§ WORK ITEM
Work out how many lines in the data include the string "endFill"; reply with that number alone.

§ SUPPLIED DATA

§ §

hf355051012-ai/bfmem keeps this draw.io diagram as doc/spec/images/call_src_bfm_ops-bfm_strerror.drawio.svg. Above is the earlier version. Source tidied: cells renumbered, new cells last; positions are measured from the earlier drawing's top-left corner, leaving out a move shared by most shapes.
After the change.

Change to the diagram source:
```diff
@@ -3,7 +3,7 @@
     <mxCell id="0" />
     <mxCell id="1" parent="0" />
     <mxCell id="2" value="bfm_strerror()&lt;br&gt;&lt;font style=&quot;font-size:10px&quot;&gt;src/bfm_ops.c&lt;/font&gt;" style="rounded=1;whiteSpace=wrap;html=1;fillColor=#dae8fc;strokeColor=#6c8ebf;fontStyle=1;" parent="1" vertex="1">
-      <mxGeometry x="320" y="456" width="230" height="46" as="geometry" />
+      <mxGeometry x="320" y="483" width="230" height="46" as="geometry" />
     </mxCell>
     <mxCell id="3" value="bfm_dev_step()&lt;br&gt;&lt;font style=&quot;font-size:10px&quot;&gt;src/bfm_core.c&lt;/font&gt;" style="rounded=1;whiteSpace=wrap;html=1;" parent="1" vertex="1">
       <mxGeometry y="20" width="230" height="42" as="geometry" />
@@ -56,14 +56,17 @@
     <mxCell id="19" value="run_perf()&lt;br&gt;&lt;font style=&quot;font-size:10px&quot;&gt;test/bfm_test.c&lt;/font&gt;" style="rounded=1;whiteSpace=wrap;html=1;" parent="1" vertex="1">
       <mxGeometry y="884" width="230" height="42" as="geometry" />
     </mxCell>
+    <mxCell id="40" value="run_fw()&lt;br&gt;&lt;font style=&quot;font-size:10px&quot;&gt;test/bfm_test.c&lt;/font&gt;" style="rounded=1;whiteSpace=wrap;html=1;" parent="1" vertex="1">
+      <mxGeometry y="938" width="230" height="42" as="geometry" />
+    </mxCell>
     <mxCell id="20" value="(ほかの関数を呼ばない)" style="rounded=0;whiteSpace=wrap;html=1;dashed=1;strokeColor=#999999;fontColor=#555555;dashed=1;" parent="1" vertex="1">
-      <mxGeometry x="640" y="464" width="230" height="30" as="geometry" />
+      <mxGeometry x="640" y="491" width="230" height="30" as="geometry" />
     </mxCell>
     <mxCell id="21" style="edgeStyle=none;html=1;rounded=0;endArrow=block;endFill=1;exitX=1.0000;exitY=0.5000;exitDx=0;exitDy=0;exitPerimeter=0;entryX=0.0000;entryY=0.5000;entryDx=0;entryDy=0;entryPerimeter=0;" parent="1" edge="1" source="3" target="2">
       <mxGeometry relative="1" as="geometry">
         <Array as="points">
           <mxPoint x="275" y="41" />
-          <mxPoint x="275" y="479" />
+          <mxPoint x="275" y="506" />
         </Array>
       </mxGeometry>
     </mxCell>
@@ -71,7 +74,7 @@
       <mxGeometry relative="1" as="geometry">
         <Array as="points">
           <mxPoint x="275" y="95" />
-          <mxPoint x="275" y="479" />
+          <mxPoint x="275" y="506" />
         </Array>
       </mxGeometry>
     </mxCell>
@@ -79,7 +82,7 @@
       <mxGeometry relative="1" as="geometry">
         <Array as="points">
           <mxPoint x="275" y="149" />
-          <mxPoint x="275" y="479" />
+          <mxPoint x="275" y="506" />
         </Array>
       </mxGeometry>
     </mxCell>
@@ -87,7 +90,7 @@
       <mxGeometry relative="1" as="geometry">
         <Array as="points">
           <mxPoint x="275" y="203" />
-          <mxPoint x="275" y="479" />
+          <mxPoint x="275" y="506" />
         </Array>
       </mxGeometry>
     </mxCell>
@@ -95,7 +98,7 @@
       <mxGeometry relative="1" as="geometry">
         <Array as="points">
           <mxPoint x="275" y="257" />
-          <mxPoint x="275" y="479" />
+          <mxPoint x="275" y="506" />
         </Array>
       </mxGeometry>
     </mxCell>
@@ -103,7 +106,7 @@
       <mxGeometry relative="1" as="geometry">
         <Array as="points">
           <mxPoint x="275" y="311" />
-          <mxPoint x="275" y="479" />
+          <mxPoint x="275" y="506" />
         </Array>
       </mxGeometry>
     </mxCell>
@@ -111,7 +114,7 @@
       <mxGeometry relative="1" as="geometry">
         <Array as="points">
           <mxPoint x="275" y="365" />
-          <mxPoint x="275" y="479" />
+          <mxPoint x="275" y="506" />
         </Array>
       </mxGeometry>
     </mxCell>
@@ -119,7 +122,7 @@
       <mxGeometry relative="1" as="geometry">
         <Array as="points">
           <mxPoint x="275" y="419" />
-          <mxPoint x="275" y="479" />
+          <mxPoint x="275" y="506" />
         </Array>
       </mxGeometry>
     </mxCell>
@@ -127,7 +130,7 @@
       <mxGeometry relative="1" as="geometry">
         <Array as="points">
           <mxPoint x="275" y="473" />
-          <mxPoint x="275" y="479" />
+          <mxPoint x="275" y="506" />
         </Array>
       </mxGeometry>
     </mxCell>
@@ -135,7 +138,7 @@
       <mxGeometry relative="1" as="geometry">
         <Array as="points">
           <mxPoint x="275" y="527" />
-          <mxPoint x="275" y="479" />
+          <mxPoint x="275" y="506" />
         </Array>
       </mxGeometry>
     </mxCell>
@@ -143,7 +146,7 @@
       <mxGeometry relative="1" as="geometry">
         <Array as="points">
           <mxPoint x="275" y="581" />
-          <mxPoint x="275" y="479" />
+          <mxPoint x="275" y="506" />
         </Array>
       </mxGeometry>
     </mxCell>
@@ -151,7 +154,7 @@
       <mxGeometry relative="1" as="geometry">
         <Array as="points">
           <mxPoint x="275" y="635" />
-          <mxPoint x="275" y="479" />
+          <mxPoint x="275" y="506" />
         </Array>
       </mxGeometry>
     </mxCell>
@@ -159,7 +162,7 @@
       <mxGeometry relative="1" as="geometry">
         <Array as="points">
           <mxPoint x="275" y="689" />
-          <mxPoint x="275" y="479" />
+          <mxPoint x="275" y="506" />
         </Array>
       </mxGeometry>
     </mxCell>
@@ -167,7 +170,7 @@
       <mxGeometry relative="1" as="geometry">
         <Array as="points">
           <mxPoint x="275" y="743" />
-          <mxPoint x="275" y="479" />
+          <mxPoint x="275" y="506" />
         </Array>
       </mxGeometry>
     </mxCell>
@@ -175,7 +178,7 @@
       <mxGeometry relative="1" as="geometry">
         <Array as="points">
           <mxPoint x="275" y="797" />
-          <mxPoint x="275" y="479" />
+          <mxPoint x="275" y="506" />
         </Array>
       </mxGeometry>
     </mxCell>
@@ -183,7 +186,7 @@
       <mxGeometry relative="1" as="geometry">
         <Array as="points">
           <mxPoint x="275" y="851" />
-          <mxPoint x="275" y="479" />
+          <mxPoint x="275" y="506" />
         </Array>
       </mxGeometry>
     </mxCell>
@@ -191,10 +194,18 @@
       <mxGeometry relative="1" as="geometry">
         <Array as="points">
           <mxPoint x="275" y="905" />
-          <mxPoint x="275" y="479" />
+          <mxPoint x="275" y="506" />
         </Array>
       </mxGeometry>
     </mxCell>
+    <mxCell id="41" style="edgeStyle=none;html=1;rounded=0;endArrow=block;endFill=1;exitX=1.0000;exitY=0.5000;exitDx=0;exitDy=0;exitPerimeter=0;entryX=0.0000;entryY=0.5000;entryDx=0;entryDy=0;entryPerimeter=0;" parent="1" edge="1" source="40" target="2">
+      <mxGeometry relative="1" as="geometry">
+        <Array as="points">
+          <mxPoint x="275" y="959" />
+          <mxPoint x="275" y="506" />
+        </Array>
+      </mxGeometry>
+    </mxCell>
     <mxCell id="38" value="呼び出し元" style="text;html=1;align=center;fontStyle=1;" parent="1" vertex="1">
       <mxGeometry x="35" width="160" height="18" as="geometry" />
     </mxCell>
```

§ §

§ TASK ANSWER
2